== Available records ==
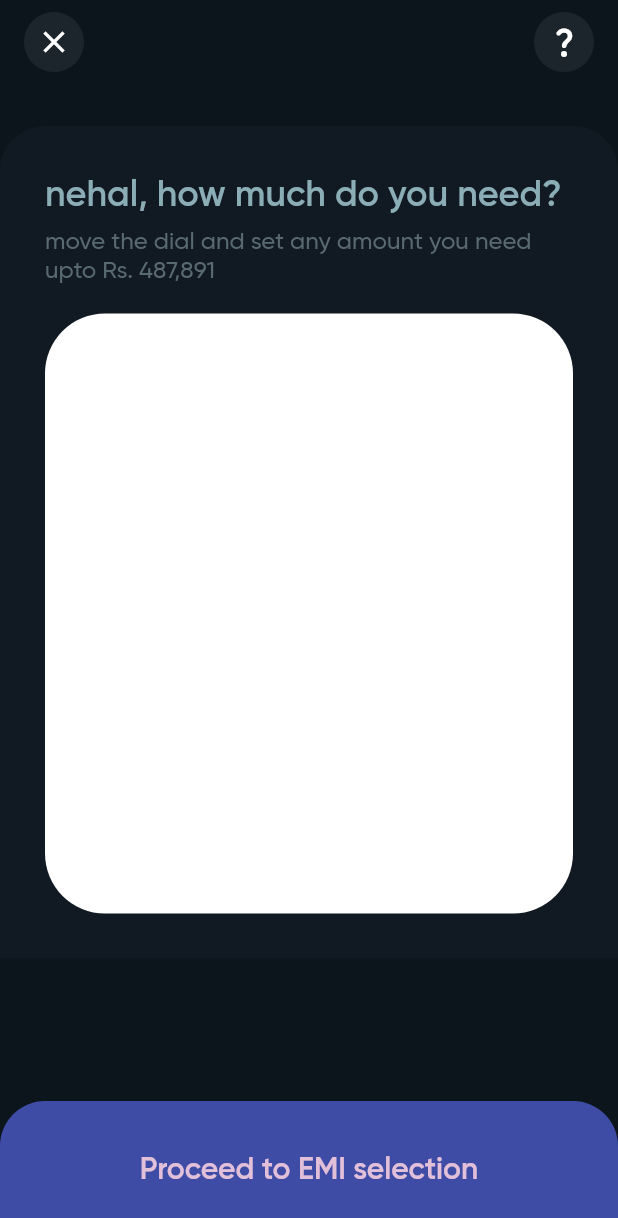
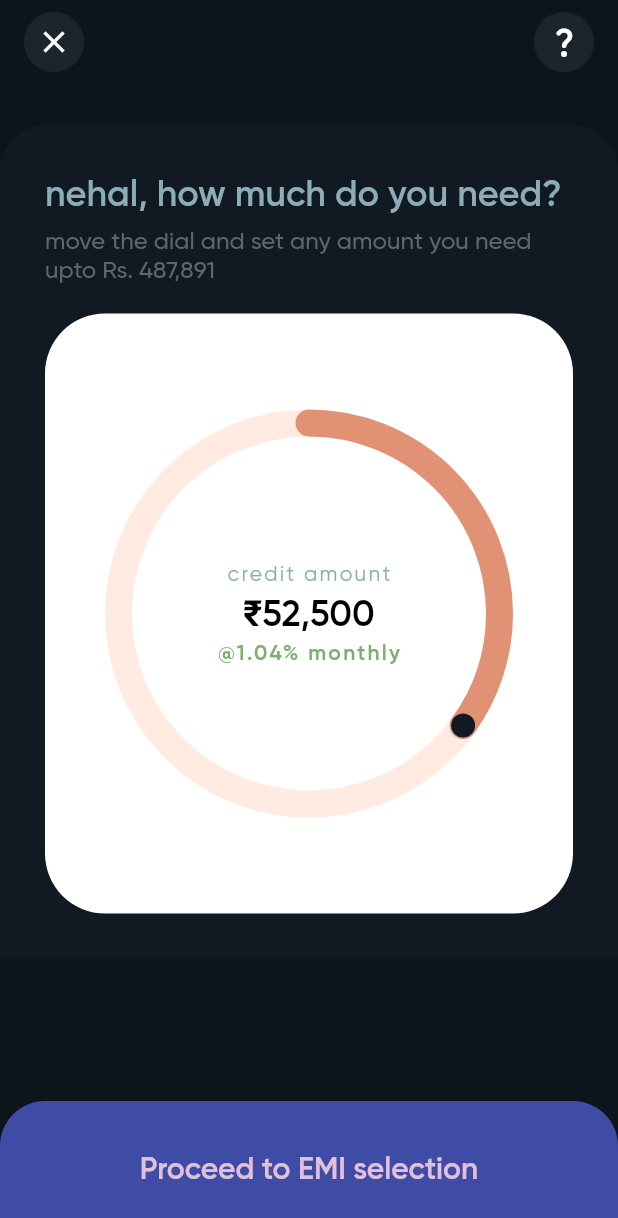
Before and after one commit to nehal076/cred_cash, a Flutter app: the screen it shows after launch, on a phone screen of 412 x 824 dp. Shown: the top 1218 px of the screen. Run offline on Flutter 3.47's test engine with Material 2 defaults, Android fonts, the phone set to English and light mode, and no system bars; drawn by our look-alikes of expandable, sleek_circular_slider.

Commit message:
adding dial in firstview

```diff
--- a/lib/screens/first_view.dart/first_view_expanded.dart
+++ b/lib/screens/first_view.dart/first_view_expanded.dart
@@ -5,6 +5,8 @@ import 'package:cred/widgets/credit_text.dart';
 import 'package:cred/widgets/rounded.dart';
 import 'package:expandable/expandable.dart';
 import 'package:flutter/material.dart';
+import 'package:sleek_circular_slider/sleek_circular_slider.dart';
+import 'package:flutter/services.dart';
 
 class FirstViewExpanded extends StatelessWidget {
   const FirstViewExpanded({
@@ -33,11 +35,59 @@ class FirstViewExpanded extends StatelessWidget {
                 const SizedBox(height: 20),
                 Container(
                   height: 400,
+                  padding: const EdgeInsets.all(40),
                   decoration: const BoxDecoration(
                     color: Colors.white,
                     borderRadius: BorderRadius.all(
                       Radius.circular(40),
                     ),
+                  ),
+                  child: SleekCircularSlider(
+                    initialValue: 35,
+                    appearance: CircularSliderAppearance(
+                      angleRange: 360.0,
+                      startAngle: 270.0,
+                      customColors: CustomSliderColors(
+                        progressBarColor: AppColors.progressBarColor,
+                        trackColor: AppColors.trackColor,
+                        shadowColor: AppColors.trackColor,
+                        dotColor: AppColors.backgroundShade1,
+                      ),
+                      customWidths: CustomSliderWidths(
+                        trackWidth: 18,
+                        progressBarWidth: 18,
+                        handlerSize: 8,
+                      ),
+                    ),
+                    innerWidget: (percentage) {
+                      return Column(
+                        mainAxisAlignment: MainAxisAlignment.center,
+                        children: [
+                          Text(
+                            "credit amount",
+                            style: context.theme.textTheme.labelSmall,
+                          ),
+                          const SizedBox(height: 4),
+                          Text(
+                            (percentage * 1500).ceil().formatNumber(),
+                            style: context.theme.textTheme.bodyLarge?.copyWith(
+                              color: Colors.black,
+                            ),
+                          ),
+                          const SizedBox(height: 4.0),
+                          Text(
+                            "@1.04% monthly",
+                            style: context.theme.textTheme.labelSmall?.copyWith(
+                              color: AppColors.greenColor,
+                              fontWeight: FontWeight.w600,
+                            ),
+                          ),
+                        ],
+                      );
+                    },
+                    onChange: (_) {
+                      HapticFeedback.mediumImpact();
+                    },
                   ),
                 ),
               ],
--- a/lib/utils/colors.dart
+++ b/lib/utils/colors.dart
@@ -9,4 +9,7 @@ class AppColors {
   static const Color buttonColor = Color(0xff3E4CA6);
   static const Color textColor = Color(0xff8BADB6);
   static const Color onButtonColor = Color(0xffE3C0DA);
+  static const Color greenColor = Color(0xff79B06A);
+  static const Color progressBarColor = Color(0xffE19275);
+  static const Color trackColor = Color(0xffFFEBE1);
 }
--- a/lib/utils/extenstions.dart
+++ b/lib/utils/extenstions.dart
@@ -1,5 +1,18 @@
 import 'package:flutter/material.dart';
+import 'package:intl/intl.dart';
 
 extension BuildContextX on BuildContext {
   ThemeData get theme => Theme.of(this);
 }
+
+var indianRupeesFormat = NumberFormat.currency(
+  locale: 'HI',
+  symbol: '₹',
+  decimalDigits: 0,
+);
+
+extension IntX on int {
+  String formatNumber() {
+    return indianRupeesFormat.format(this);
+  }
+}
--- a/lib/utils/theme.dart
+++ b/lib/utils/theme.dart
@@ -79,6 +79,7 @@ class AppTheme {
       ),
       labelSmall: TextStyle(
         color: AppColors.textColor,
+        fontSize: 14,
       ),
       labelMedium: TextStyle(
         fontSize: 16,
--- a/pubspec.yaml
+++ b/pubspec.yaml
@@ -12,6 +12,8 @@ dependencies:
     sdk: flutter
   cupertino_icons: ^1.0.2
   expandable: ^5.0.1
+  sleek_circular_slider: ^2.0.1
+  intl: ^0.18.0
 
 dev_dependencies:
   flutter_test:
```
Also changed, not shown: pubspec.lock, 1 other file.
===
== Available records ==
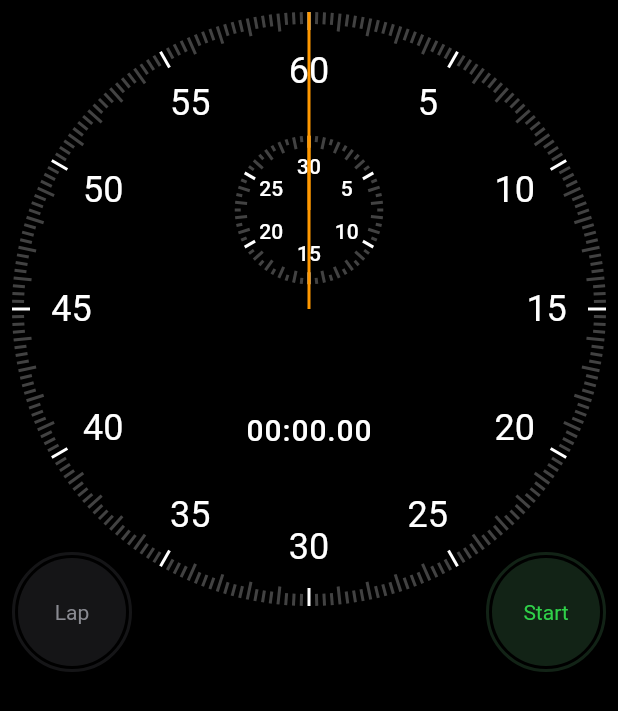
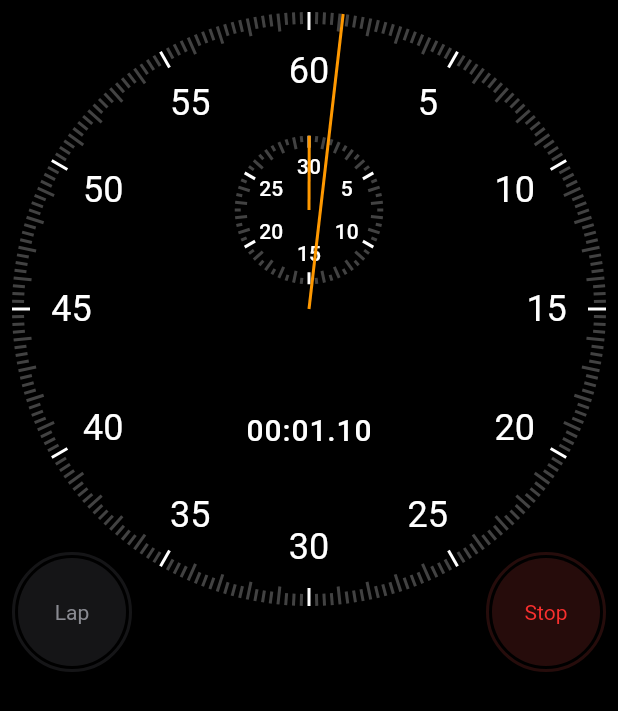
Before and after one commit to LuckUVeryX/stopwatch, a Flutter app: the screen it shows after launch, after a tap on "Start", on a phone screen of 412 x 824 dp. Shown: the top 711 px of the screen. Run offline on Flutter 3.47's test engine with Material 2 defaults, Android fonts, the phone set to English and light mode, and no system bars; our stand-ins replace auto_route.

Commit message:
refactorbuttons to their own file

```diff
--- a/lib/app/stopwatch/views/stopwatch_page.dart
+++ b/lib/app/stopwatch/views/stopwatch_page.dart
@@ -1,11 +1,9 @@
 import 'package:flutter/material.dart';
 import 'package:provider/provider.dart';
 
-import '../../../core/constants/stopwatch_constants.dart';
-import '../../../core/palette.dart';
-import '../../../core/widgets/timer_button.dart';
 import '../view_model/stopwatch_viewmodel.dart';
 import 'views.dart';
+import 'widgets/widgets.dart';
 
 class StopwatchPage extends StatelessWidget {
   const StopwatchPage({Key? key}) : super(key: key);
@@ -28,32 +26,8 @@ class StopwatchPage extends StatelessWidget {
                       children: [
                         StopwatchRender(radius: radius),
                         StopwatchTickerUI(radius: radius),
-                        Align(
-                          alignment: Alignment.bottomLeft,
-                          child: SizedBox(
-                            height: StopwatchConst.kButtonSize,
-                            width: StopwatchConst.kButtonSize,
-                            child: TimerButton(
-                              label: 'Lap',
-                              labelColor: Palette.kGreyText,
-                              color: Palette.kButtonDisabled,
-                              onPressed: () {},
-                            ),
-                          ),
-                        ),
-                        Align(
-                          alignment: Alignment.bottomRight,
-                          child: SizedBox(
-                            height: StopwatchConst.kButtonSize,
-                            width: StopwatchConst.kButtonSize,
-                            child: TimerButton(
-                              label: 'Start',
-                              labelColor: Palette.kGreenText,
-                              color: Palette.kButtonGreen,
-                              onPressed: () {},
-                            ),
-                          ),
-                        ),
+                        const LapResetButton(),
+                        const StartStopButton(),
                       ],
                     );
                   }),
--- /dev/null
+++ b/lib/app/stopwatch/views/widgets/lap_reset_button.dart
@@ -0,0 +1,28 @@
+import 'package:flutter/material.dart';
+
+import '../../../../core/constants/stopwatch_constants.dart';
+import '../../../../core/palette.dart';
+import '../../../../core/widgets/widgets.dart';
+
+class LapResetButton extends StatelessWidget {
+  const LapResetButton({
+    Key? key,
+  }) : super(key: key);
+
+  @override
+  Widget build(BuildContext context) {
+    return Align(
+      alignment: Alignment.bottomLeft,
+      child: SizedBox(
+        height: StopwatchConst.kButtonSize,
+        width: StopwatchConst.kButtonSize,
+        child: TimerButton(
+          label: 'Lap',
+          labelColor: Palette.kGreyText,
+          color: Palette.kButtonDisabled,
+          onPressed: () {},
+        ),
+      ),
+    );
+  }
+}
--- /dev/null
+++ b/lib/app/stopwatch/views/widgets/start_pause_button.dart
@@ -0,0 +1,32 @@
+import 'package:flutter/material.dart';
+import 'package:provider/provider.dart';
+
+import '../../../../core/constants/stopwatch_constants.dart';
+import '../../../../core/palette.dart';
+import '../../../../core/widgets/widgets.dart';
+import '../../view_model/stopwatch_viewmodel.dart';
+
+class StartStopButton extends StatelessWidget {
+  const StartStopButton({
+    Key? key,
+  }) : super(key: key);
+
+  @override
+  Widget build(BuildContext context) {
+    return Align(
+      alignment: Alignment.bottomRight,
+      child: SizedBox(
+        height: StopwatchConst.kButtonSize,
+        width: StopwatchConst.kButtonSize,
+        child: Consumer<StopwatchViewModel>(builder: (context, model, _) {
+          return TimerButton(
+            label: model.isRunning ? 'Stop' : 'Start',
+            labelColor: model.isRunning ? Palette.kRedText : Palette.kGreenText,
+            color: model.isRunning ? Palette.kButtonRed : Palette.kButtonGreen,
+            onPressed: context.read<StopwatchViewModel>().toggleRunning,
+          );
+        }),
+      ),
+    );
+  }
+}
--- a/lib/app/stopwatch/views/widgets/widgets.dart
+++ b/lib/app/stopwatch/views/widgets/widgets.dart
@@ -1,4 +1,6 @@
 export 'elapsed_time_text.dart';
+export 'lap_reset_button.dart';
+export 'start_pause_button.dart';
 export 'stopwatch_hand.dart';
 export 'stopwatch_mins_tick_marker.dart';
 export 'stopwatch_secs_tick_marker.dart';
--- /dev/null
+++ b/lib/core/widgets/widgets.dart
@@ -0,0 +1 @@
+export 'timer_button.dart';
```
===
= Try it =
Each line of the entries above that contains "StatelessWidget" must be copied into the answer.

= Written answer =
 class FirstViewExpanded extends StatelessWidget {
@@ -33,11 +35,59 @@ class FirstViewExpanded extends StatelessWidget {
 class StopwatchPage extends StatelessWidget {
@@ -28,32 +26,8 @@ class StopwatchPage extends StatelessWidget {
+class LapResetButton extends StatelessWidget {
+class StartStopButton extends StatelessWidget {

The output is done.